When it comes to freelancing it’s always worth considering a range of opinions, because each freelance experience is as different as the person who has it. So, as it’s basically the polar opposite to mine, I was really interested to read The Masked Translator’s advice to start-up translators regarding professional associations recently. We’ve clearly had very different experiences here and I don’t agree with all the views expressed in this post. In particular, the following point stood out for me:
If you’re just starting out and you want to be a translator, be sure you don’t take peoples’ advice too seriously without analyzing their motives in giving you the advice. [my emphasis]
Now, I’m all for assessing the value of advice and weighing things up to suit your own particular circumstances. And there’s no doubt that it would be pretty foolish to accept all claims made by vendors, for example, without digging a little deeper (caveat emptor applies to B2B too). However, I’m not (yet?) quite as cynical as the MT, so would probably modify this statement slightly: instead of getting hung up why someone is giving you advice, accept their advice and try to analyse the translation profession from their perspective instead – what is the reasoning behind their beliefs? Why might they feel the way they do? Taking this tack might mean you gain a better understanding of the industry overall and maybe even feel less bitter about it too.

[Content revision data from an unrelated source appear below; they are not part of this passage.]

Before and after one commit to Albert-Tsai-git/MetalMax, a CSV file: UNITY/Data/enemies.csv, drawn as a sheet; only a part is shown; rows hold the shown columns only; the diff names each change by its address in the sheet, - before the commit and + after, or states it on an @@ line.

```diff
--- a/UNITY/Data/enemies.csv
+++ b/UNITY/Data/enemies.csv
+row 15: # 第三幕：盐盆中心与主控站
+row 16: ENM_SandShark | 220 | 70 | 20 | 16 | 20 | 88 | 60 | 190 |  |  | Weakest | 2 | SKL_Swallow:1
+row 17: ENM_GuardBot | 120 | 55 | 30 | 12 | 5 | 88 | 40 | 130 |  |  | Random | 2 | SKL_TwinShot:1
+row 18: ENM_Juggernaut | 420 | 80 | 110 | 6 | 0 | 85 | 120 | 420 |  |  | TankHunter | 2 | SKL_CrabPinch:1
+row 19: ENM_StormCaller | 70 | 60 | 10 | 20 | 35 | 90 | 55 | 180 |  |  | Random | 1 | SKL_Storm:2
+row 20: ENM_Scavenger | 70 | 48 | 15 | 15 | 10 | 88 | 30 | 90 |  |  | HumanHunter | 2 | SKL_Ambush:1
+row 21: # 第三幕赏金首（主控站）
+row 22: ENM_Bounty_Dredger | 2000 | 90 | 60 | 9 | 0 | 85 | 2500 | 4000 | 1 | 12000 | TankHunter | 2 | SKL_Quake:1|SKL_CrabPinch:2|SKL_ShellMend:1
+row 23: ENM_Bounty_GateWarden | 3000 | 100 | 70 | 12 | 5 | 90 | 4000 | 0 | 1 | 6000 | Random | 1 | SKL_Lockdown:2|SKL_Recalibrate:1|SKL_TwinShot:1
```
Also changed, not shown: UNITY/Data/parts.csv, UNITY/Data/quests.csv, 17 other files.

For example, when I first started mixing with translators with a view to going freelance, at first it felt like a lot of translators I spoke to were trying to put me off. Many said there was little or no work due to globalisation and a flood of “bad” translators, that it was no longer possible to earn a decent living because of new translation technologies, or that you had to have many years of inhouse experience under your belt before going freelance. It would have been easy to draw a range of conclusions based on all of this – translation is a bad area to go into, translators are unsupportive, translators don’t want more translators in the profession, I won’t be able to earn an living, and so on.

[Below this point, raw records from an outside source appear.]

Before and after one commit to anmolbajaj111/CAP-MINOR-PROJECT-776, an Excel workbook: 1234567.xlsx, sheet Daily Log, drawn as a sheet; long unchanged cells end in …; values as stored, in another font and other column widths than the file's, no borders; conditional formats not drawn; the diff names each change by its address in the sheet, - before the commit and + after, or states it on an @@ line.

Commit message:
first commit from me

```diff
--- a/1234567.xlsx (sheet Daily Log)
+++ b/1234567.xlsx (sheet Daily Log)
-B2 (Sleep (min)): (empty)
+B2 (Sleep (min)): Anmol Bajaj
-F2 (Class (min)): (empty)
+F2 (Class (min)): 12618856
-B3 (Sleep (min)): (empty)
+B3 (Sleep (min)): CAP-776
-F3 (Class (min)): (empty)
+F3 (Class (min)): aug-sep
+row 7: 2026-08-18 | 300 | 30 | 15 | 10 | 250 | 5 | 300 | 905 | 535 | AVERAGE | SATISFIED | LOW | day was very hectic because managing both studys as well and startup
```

But I didn’t really believe that any of these conclusions were true – partly because of my own sense of cynicism, but also partly because it just didn’t make sense to me. Surely globalisation would mean there were more opportunities for translators, not fewer? If there were so many “bad” translators out there, couldn’t I differentiate myself by being “good”? Couldn’t translation technologies benefit me as a translator too, as well as agencies and clients? and so on.

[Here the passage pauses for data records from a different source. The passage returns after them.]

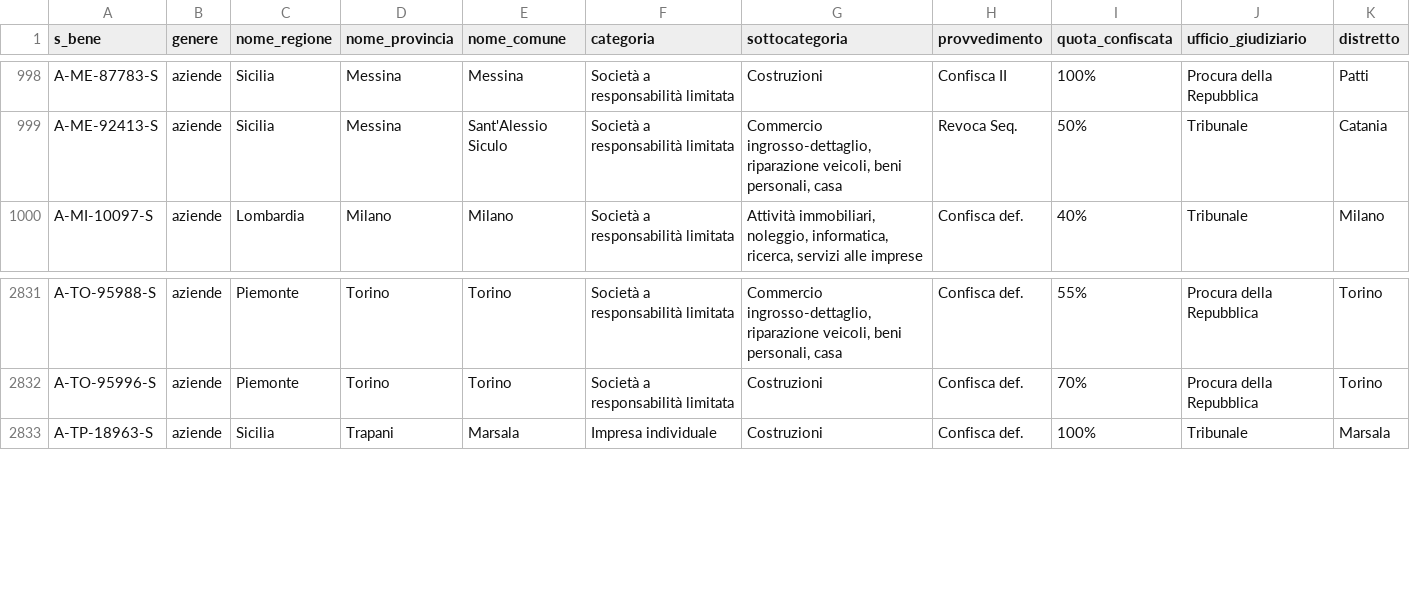
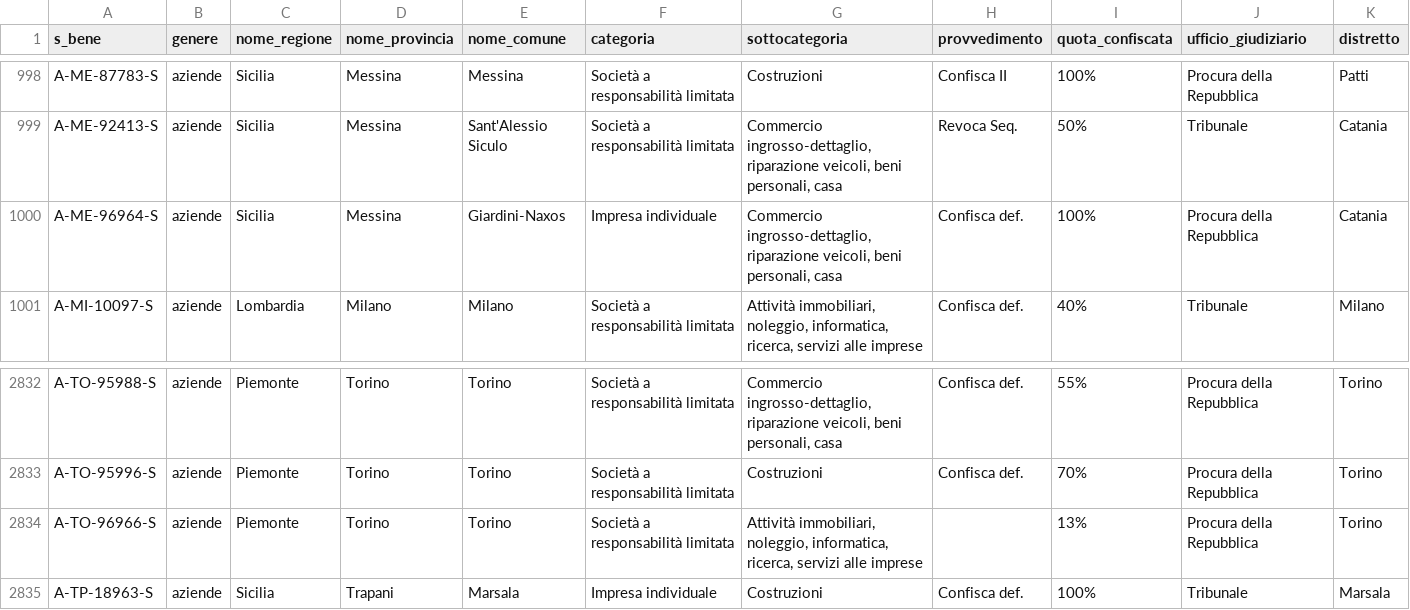
Before and after one commit to aborruso/firstaction, a CSV file: openregio_aziendeGestione.csv, drawn as a sheet; only a part is shown, gaps mark what is left out; rows hold the shown columns only; the diff names each change by its address in the sheet, - before the commit and + after, or states it on an @@ line.

```diff
--- a/openregio_aziendeGestione.csv
+++ b/openregio_aziendeGestione.csv
+row 1000: A-ME-96964-S | aziende | Sicilia | Messina | Giardini-Naxos | Impresa individuale | Commercio ingrosso-dettaglio, riparazione veicoli, beni personali, casa | Confisca def. | 100% | Procura della Repubblica | Catania
+row 2834: A-TO-96966-S | aziende | Piemonte | Torino | Torino | Società a responsabilità limitata | Attività immobiliari, noleggio, informatica, ricerca, servizi alle imprese |  | 13% | Procura della Repubblica | Torino
```
Also changed, not shown: 1 other file.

So I started to think about what must be happening to make them say and apparently genuinely believe these things, and this helped me get something from even the most negative of advice. Like this:
Yes, new technologies have meant a massive change in the way translators work on a daily basis – but as a newcomer to the profession, I don’t know how it was before, so I can more easily accept these changes. Yes, it used to be that the only route to freelancing was via many years of inhouse experience – but the world of work is changing and there are no traditional routes or roadmaps into anything anymore. And yes, globalisation is having an impact on how translators work and interact with clients – but I’m comfortable with this kind of change and believe I can make it work for me… etc. You get the idea.
Because whether we like to admit it or not, the chances are that any person who helps you has something to gain from it. And why shouldn’t they? Maybe it’s money, or an inflated sense of self-importance, or just a warm fuzzy feeling or a sense of having paid it forward. You might never know the reason, so why beat yourself up about it? Why not accept the advice that’s being offered and, instead of wondering why someone has tried to help you, put your mind to trying to understand *why* that person believes what they do instead.
Putting aside our differences of opinion around professional associations, I think The Masked Translator raises some other very good points in this post. So I’m going to finish with these words of advice, which are worth bearing in mind the next time you get advice:
Being a translator isn’t a one-size-fits-all sort of profession. Some freelance translators work only half time, some work way more than full time. Some work from home, some work from rented office space, some work from the beach or the café. Some only translate big projects like novels or 300 page technical manuals. Some only do small projects like diplomas and certificates. Some work in-house for companies or translation agencies. Some work on a contractual basis, doing documents for the government or a research institution. Some just dabble in translating poetry from languages they don’t even really speak. There are as many ways to be a translator as you can think of.
Here’s to being the same, but different!